Saturday, May 16, 2009

A Thousand Words

Thunderspire Labyrinth comes with a chunky handful of art to jump-start your imagination and bathe players in raw atmosphere. Pictured above is the Chamber of Eyes Narthex, the first area of that mini-dungeon.

Module-specific art is a fantastic resource. Wizards' access to the world's best fantasy artists is one of its greatest advantages over the competition, and it's always a pleasure to wallow in the sumptuous graphics that come as part-and-parcel of Dungeons & Dragons.

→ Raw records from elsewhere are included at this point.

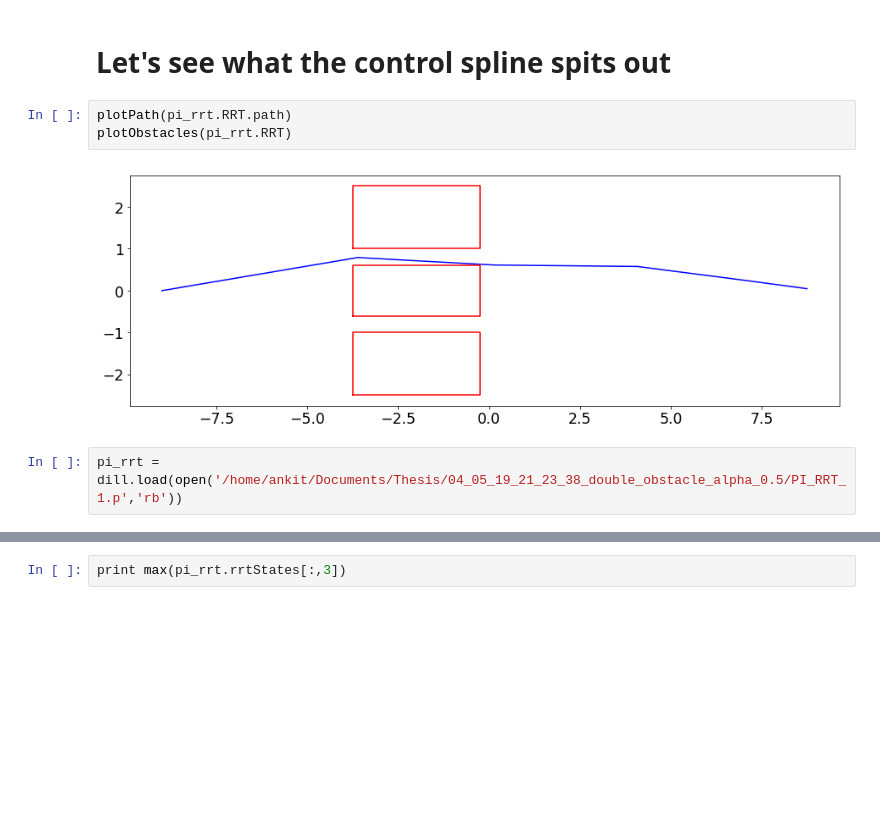
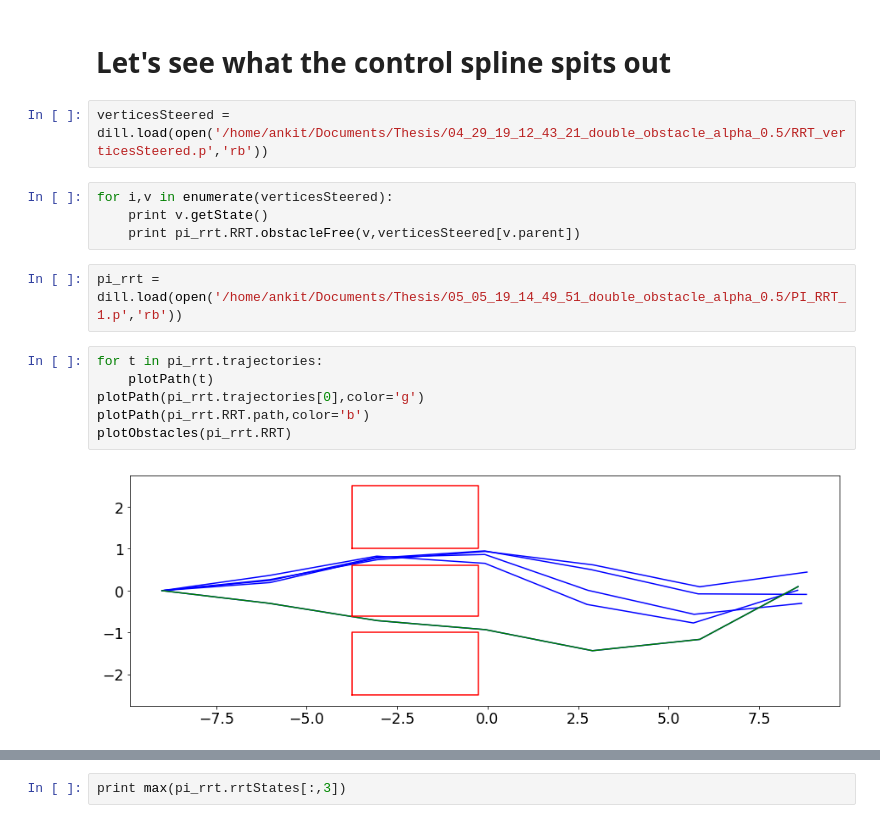
Before and after one commit to ankitkaushik/StochasticOptimalControl, a Jupyter notebook: PI_RRT.ipynb, the cells around one changed output, grey strips where cells are left out. Cells and saved outputs as stored; diff of their text form; blank space fills up the shorter version.

Commit message:
Fixed generating trajectories with RRTStar.

```diff
--- a/PI_RRT.ipynb
+++ b/PI_RRT.ipynb
@@ -33,10 +148,19 @@ with open('/home/ankit/Documents/Thesis/StochasticOptimalControl/variables.yaml'
     variables = yaml.load(f)
 # %% [markdown]
 # Let's see what the control spline spits out
-# %%
-plotPath(pi_rrt.RRT.path)
-plotObstacles(pi_rrt.RRT)
-# %% [output]
-[figure, removed]
+# %%
+verticesSteered = dill.load(open('/home/ankit/Documents/Thesis/04_29_19_12_43_21_double_obstacle_alpha_0.5/RRT_verticesSteered.p','rb'))
+# %%
+for i,v in enumerate(verticesSteered):
+    print v.getState()
+    print pi_rrt.RRT.obstacleFree(v,verticesSteered[v.parent])
 # %%
-pi_rrt = dill.load(open('/home/ankit/Documents/Thesis/04_05_19_21_23_38_double_obstacle_alpha_0.5/PI_RRT_1.p','rb'))
+pi_rrt = dill.load(open('/home/ankit/Documents/Thesis/05_05_19_14_49_51_double_obstacle_alpha_0.5/PI_RRT_1.p','rb'))
+# %%
+for t in pi_rrt.trajectories:
+    plotPath(t)
+plotPath(pi_rrt.trajectories[0],color='g')
+plotPath(pi_rrt.RRT.path,color='b')
+plotObstacles(pi_rrt.RRT)
+# %% [output]
+[figure, added]
```
Also changed, not shown: parts of 64 cells of this notebook, 9 other files.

It's a little unfortunate, though, that the art in Thunderspire doesn't always match the module. Take the picture above. It represents the following descriptive text:
Two fearsome looking statues squat on either side of a stairway leading up to double doors. Inscribed upon the doors is an image of a great eye with multiple eye stalks, as well as a symbol of a circle with a crossbar rising out of it.
Well, the statues are there, and so are the stairs (sort of). We've got an eye, but where are the eye stalks? And the circle-crossbar motif (the symbol of Torog) is nowhere to be seen. Much like with the map of the Labyrinth, it seems the artist wasn't working from the final text of the module.

The image is also a little disappointing in that it doesn't depict the most important feature of the room. A balcony runs along the room's northern edge, terminating at a second-storey door that opens into the hobgoblins' lair. It's a deliberately-placed opportunity for players to try an approach other than just bludgeoning their way through the front door. It's sad, then, that the front door is the sole emphasis of this picture.

Luckily, the remainder of the art is pretty solid, and with the un-troubling exception of a picture of the Horned Hold that doesn't quite seem to match the battlemaps, players and DMs can look forward to a selection of great images to enhance their Thunderspire experience.

1 comment:

Maelora said...

Yep, I think having art to show to the players is one of the few 'old school' things 4E gets right. I'm not a great fan of the art in 4E, as I find it too 'cartoony' for the most part (some shocking examples in the PHB) but most of the art in Thunderspire is decent.

The art not quite matching up with the module happens quite a bit, though. In 'Trollhaunt', the troll chief wears a magic gem that is clearly drawn and described as a yellow, catlike false eye... And yet one of the artworks shows it as a being a big ruby-like jewel. This happens a few times over the series. Still, better we get incorrect art than none at all, I suppose. Players just love this stuff.